*** Data extract ***

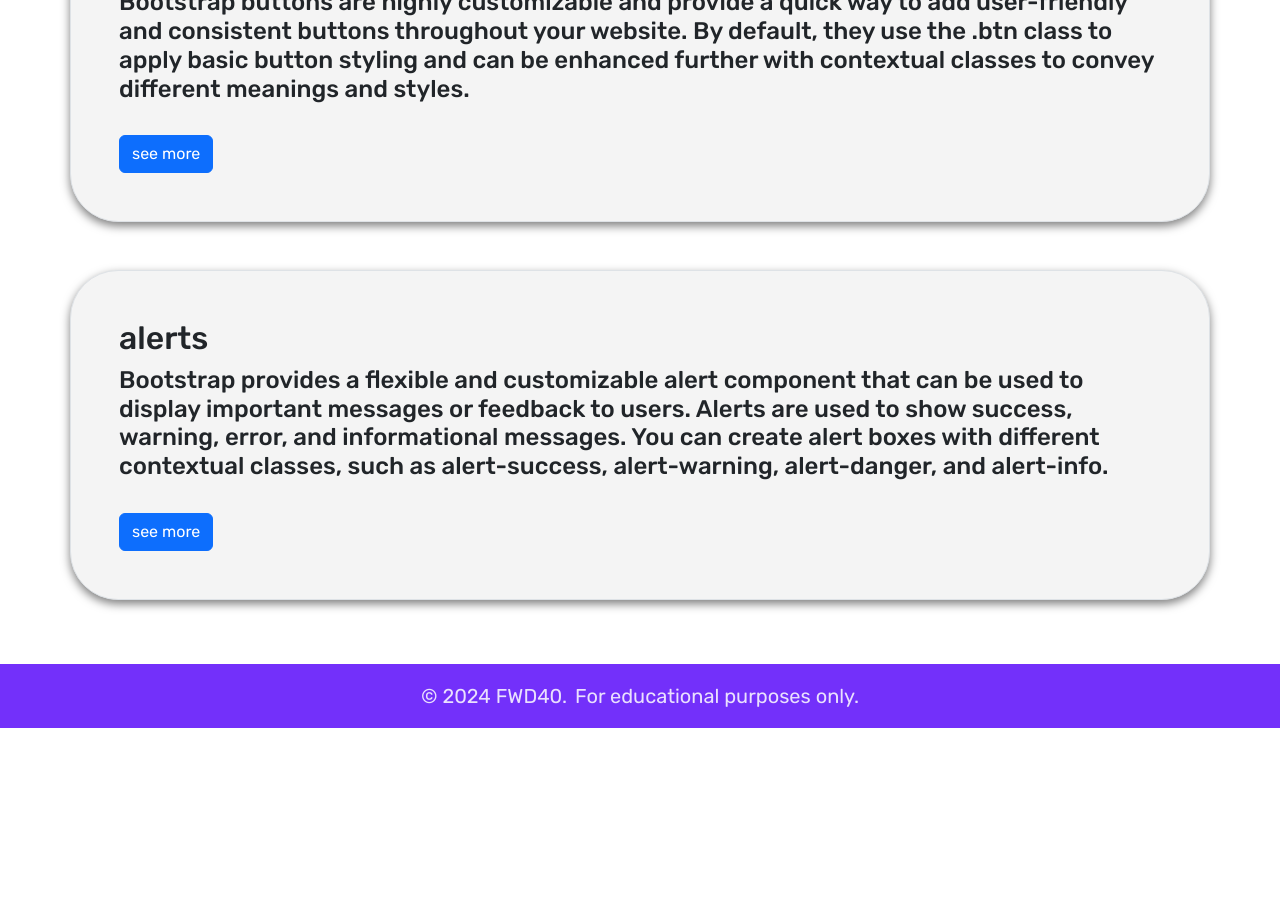
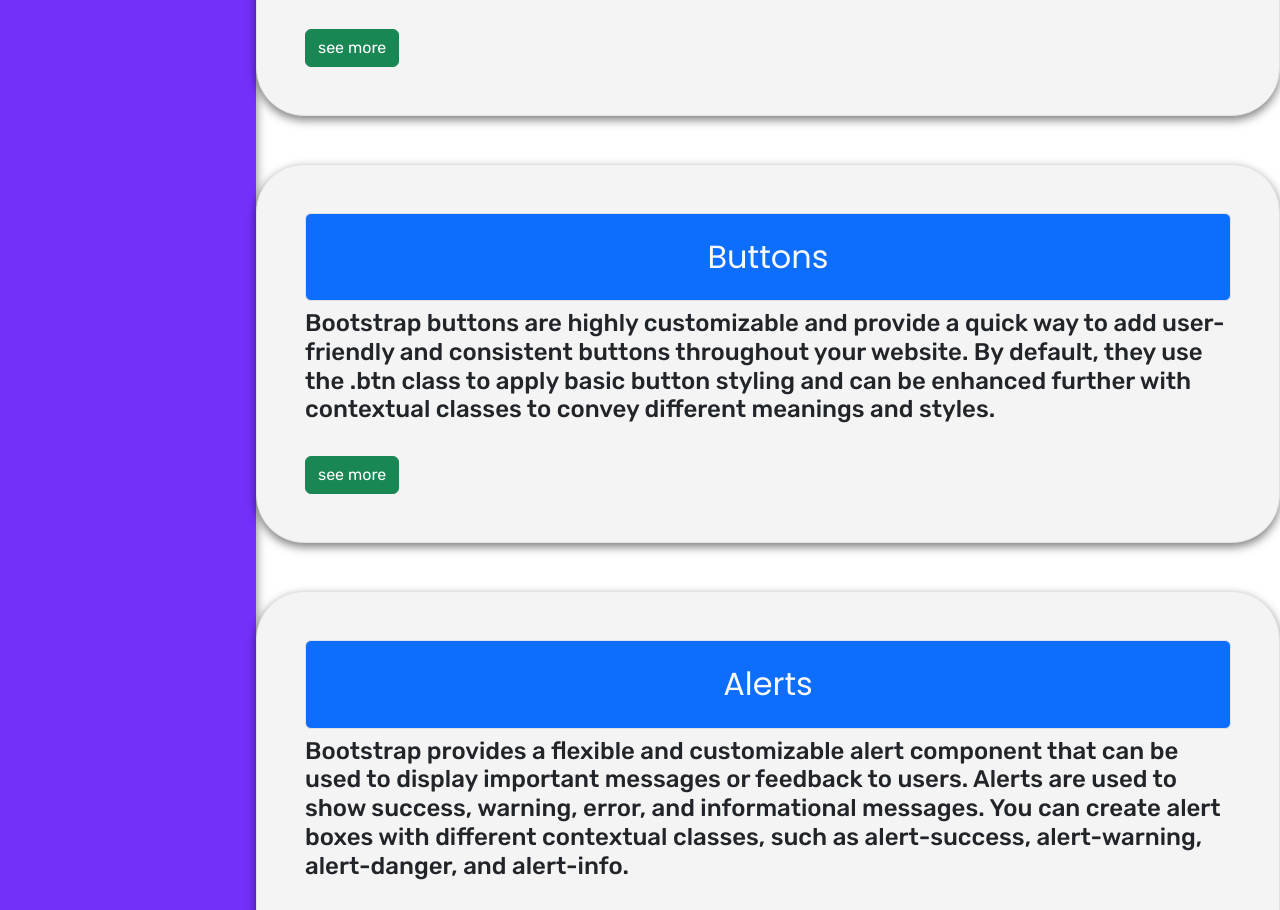
Before and after one commit to AmirarsalanBa/bootstrap-project, a plain HTML site: page Library.html in a window 1280 px wide. Shown: the part 678-1588 px from the top of the page. Before the commit the page ends 1406 px from the top, so only its background shows below. Drawn offline with nearby package versions, Linux system fonts and the light colour scheme.

Commit message:
added sidebar and more styling to the library page

```diff
--- a/Library.html
+++ b/Library.html
@@ -11,6 +11,7 @@
     <link rel="preconnect" href="https://fonts.googleapis.com">
     <link rel="preconnect" href="https://fonts.gstatic.com" crossorigin>
     <link href="https://fonts.googleapis.com/css2?family=Rubik:ital,wght@0,300..900;1,300..900&display=swap" rel="stylesheet">
+    <link href="https://fonts.googleapis.com/css2?family=Poppins:wght@400;700&display=swap" rel="stylesheet">
     <script src="https://cdn.jsdelivr.net/npm/bootstrap@5.3.3/dist/js/bootstrap.bundle.min.js"></script>
 
 
@@ -43,18 +44,22 @@
         </header>
 
         <main>
-            <header class="page-header">
+            <header id="library-header" class="page-header">
                 <h1 class="m-4">Library</h1>
+                <p>Welcome to the Bootstrap Essentials Library. This page serves as a quick reference guide to the key classes and components in Bootstrap. From utility classes for layout and spacing to core components like buttons, alerts, and modals, you’ll find concise examples to help you use Bootstrap effectively in your projects. This guide is designed to make navigating Bootstrap’s features straightforward and efficient.</p>
             </header>
 
-            <div class="page-content">
-                <div class="container p-5 my-5 border">
+            <div id="library-page-content" class="page-content">
+              <!-- library contents -->
+              <section class="library-content">
+                  <!-- colors section -->
+                  <section class="container p-5 my-5 border">
 
-                    <h2>colors</h2>
+                      <h2 class=" p-4 text-center border rounded bg-primary text-light">Colors</h2>
 
                       <p class="h4">Bootstrap offers a variety of utility classes to apply colors to elements throughout your website. These color utilities help customize text, backgrounds, borders, and other elements, ensuring a consistent and flexible design.</p>
 
-                    <button class="btn btn-primary mt-4" data-bs-toggle="collapse" data-bs-target="#colors">see more</button>
+                      <button class="btn btn-success mt-4" data-bs-toggle="collapse" data-bs-target="#colors">see more</button>
 
                       <div id="colors" class="collapse">
                           <h2 class="my-2">color Styles</h2>
@@ -102,15 +107,15 @@
 &lt;div class=&quot;bg-light p-3&quot;&gt;&lt;/div&gt;</code></pre>
                           <button class="btn btn-danger mt-4" data-bs-toggle="collapse" data-bs-target="#colors">see less</button>
                       </div>
-                </div>
+                    </section>
                   <!-- buttons section -->
-                <div class="container p-5 my-5 border">
+                  <section class="container p-5 my-5 border">
 
-                    <h2>buttons</h2>
+                      <h2 class=" p-4 text-center border rounded bg-primary text-light">Buttons</h2>
 
                       <p class="h4">Bootstrap buttons are highly customizable and provide a quick way to add user-friendly and consistent buttons throughout your website. By default, they use the .btn class to apply basic button styling and can be enhanced further with contextual classes to convey different meanings and styles.</p>
 
-                    <button class="btn btn-primary mt-4" data-bs-toggle="collapse" data-bs-target="#buttons">see more</button>
+                      <button class="btn btn-success mt-4" data-bs-toggle="collapse" data-bs-target="#buttons">see more</button>
 
                       <div id="buttons" class="collapse">
                           <h2 class="my-2">Button Styles</h2>
@@ -160,15 +165,15 @@
                           <section class="alert alert-info">The button classes can be used on &lt;a&gt;, &lt;button&gt;, or &lt;input&gt; elements.</section>
                           <button class="btn btn-danger mt-4" data-bs-toggle="collapse" data-bs-target="#buttons">see less</button>
                       </div>
-                </div>
+                  </section>
                   <!-- alerts section -->
-                <div class="container p-5 my-5 border ">
+                  <section class="container p-5 my-5 border ">
 
-                    <h2>alerts</h2>
+                      <h2 class="p-4 text-center border rounded bg-primary text-light">Alerts</h2>
 
                       <p class="h4">Bootstrap provides a flexible and customizable alert component that can be used to display important messages or feedback to users. Alerts are used to show success, warning, error, and informational messages. You can create alert boxes with different contextual classes, such as alert-success, alert-warning, alert-danger, and alert-info.</p>
 
-                    <button class="btn btn-primary mt-4" data-bs-toggle="collapse" data-bs-target="#alerts">see more</button>
+                      <button class="btn btn-success mt-4" data-bs-toggle="collapse" data-bs-target="#alerts">see more</button>
 
                       <div id="alerts" class="collapse">
                           <h2 class="my-2">Alert styles</h2>
@@ -223,7 +228,8 @@
 &lt;/div&gt;
 &lt;div class=&quot;alert alert-light&quot;&gt;
   &lt;strong&gt;Light!&lt;/strong&gt; Light grey alert.
-                            &lt;/div&gt;</code></pre>
+&lt;/div&gt;
+                            </code></pre>
                           <p class="h4 my-4">The button with class="btn-close" and data-bs-dismiss="alert" is used to close the alert box.</p>
                           <p class="h4 my-2">The alert-dismissible class aligns the button to the right. additional "hover" effect:</p>
                           <div class="alert alert-success alert-dismissible">
@@ -290,10 +296,16 @@
 &lt;div class=&quot;alert alert-light alert-dismissible&quot;&gt;
   &lt;button type=&quot;button&quot; class=&quot;btn-close&quot; data-bs-dismiss=&quot;alert&quot;&gt;&lt;/button&gt;
   &lt;strong&gt;Light!&lt;/strong&gt; Light grey alert.
-                          &lt;/div&gt;</code></pre>
+&lt;/div&gt;
+                          </code></pre>
                             <button class="btn btn-danger mt-4" data-bs-toggle="collapse" data-bs-target="#alerts">see less</button>
 
-                    </div>
+                  </section>
+              </section>
+                <!-- sidebar -->
+              <section class="library-sidebar">
+
+              </section>
             </div>
         </main>
 
--- a/styles/styles.css
+++ b/styles/styles.css
@@ -76,6 +76,32 @@
 }
 
 /* Library page */
+
+/* library header */
+
+#library-header {
+    box-shadow: 0 4px 10px rgba(0, 0, 0, 0.5);
+    background-color: #f4f4f4;
+    padding: 2rem;
+
+}
+
+/* library main */
+
+#library-page-content {
+    display: flex;
+    padding: 0;
+}
+
+
+
+.library-sidebar {
+    display: none;
+    background-color: #7330FA ;
+    box-shadow: 0 4px 10px rgba(0, 0, 0, 0.5);
+
+}
+
 pre {
     background-color: #f5f5f5;
     padding: 0.2em 0.4em;
@@ -95,9 +121,28 @@
     background-color: #f4f4f4;
 }
 
+.container h2 {
+    font-family: 'Poppins', sans-serif;
+}
+
 p {
     font-size: 1.25rem;
     line-height: 1.6;
+}
+
+@media (min-width: 50em){
+    .library-sidebar {
+        display: block;
+        width: 20%;
+        order: 1;
+    }
+    .library-content {
+        width: 80%;
+        order: 2;
+
+    }
+
+
 }
 
 
```
Lines whose indentation alone changed are shown as unchanged.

*** End of Data extract ***

[Description of the task]: Print every entry exactly. Pictures are not part of the copy.

[Result of the task]:
Before and after one commit to AmirarsalanBa/bootstrap-project, a plain HTML site: page Library.html in a window 1280 px wide. Shown: the part 678-1588 px from the top of the page. Before the commit the page ends 1406 px from the top, so only its background shows below. Drawn offline with nearby package versions, Linux system fonts and the light colour scheme.

Commit message:
added sidebar and more styling to the library page

```diff
--- a/Library.html
+++ b/Library.html
@@ -11,6 +11,7 @@
     <link rel="preconnect" href="https://fonts.googleapis.com">
     <link rel="preconnect" href="https://fonts.gstatic.com" crossorigin>
     <link href="https://fonts.googleapis.com/css2?family=Rubik:ital,wght@0,300..900;1,300..900&display=swap" rel="stylesheet">
+    <link href="https://fonts.googleapis.com/css2?family=Poppins:wght@400;700&display=swap" rel="stylesheet">
     <script src="https://cdn.jsdelivr.net/npm/bootstrap@5.3.3/dist/js/bootstrap.bundle.min.js"></script>
 
 
@@ -43,18 +44,22 @@
         </header>
 
         <main>
-            <header class="page-header">
+            <header id="library-header" class="page-header">
                 <h1 class="m-4">Library</h1>
+                <p>Welcome to the Bootstrap Essentials Library. This page serves as a quick reference guide to the key classes and components in Bootstrap. From utility classes for layout and spacing to core components like buttons, alerts, and modals, you’ll find concise examples to help you use Bootstrap effectively in your projects. This guide is designed to make navigating Bootstrap’s features straightforward and efficient.</p>
             </header>
 
-            <div class="page-content">
-                <div class="container p-5 my-5 border">
+            <div id="library-page-content" class="page-content">
+              <!-- library contents -->
+              <section class="library-content">
+                  <!-- colors section -->
+                  <section class="container p-5 my-5 border">
 
-                    <h2>colors</h2>
+                      <h2 class=" p-4 text-center border rounded bg-primary text-light">Colors</h2>
 
                       <p class="h4">Bootstrap offers a variety of utility classes to apply colors to elements throughout your website. These color utilities help customize text, backgrounds, borders, and other elements, ensuring a consistent and flexible design.</p>
 
-                    <button class="btn btn-primary mt-4" data-bs-toggle="collapse" data-bs-target="#colors">see more</button>
+                      <button class="btn btn-success mt-4" data-bs-toggle="collapse" data-bs-target="#colors">see more</button>
 
                       <div id="colors" class="collapse">
                           <h2 class="my-2">color Styles</h2>
@@ -102,15 +107,15 @@
 &lt;div class=&quot;bg-light p-3&quot;&gt;&lt;/div&gt;</code></pre>
                           <button class="btn btn-danger mt-4" data-bs-toggle="collapse" data-bs-target="#colors">see less</button>
                       </div>
-                </div>
+                    </section>
                   <!-- buttons section -->
-                <div class="container p-5 my-5 border">
+                  <section class="container p-5 my-5 border">
 
-                    <h2>buttons</h2>
+                      <h2 class=" p-4 text-center border rounded bg-primary text-light">Buttons</h2>
 
                       <p class="h4">Bootstrap buttons are highly customizable and provide a quick way to add user-friendly and consistent buttons throughout your website. By default, they use the .btn class to apply basic button styling and can be enhanced further with contextual classes to convey different meanings and styles.</p>
 
-                    <button class="btn btn-primary mt-4" data-bs-toggle="collapse" data-bs-target="#buttons">see more</button>
+                      <button class="btn btn-success mt-4" data-bs-toggle="collapse" data-bs-target="#buttons">see more</button>
 
                       <div id="buttons" class="collapse">
                           <h2 class="my-2">Button Styles</h2>
@@ -160,15 +165,15 @@
                           <section class="alert alert-info">The button classes can be used on &lt;a&gt;, &lt;button&gt;, or &lt;input&gt; elements.</section>
                           <button class="btn btn-danger mt-4" data-bs-toggle="collapse" data-bs-target="#buttons">see less</button>
                       </div>
-                </div>
+                  </section>
                   <!-- alerts section -->
-                <div class="container p-5 my-5 border ">
+                  <section class="container p-5 my-5 border ">
 
-                    <h2>alerts</h2>
+                      <h2 class="p-4 text-center border rounded bg-primary text-light">Alerts</h2>
 
                       <p class="h4">Bootstrap provides a flexible and customizable alert component that can be used to display important messages or feedback to users. Alerts are used to show success, warning, error, and informational messages. You can create alert boxes with different contextual classes, such as alert-success, alert-warning, alert-danger, and alert-info.</p>
 
-                    <button class="btn btn-primary mt-4" data-bs-toggle="collapse" data-bs-target="#alerts">see more</button>
+                      <button class="btn btn-success mt-4" data-bs-toggle="collapse" data-bs-target="#alerts">see more</button>
 
                       <div id="alerts" class="collapse">
                           <h2 class="my-2">Alert styles</h2>
@@ -223,7 +228,8 @@
 &lt;/div&gt;
 &lt;div class=&quot;alert alert-light&quot;&gt;
   &lt;strong&gt;Light!&lt;/strong&gt; Light grey alert.
-                            &lt;/div&gt;</code></pre>
+&lt;/div&gt;
+                            </code></pre>
                           <p class="h4 my-4">The button with class="btn-close" and data-bs-dismiss="alert" is used to close the alert box.</p>
                           <p class="h4 my-2">The alert-dismissible class aligns the button to the right. additional "hover" effect:</p>
                           <div class="alert alert-success alert-dismissible">
@@ -290,10 +296,16 @@
 &lt;div class=&quot;alert alert-light alert-dismissible&quot;&gt;
   &lt;button type=&quot;button&quot; class=&quot;btn-close&quot; data-bs-dismiss=&quot;alert&quot;&gt;&lt;/button&gt;
   &lt;strong&gt;Light!&lt;/strong&gt; Light grey alert.
-                          &lt;/div&gt;</code></pre>
+&lt;/div&gt;
+                          </code></pre>
                             <button class="btn btn-danger mt-4" data-bs-toggle="collapse" data-bs-target="#alerts">see less</button>
 
-                    </div>
+                  </section>
+              </section>
+                <!-- sidebar -->
+              <section class="library-sidebar">
+
+              </section>
             </div>
         </main>
 
--- a/styles/styles.css
+++ b/styles/styles.css
@@ -76,6 +76,32 @@
 }
 
 /* Library page */
+
+/* library header */
+
+#library-header {
+    box-shadow: 0 4px 10px rgba(0, 0, 0, 0.5);
+    background-color: #f4f4f4;
+    padding: 2rem;
+
+}
+
+/* library main */
+
+#library-page-content {
+    display: flex;
+    padding: 0;
+}
+
+
+
+.library-sidebar {
+    display: none;
+    background-color: #7330FA ;
+    box-shadow: 0 4px 10px rgba(0, 0, 0, 0.5);
+
+}
+
 pre {
     background-color: #f5f5f5;
     padding: 0.2em 0.4em;
@@ -95,9 +121,28 @@
     background-color: #f4f4f4;
 }
 
+.container h2 {
+    font-family: 'Poppins', sans-serif;
+}
+
 p {
     font-size: 1.25rem;
     line-height: 1.6;
+}
+
+@media (min-width: 50em){
+    .library-sidebar {
+        display: block;
+        width: 20%;
+        order: 1;
+    }
+    .library-content {
+        width: 80%;
+        order: 2;
+
+    }
+
+
 }
 
 
```
Lines whose indentation alone changed are shown as unchanged.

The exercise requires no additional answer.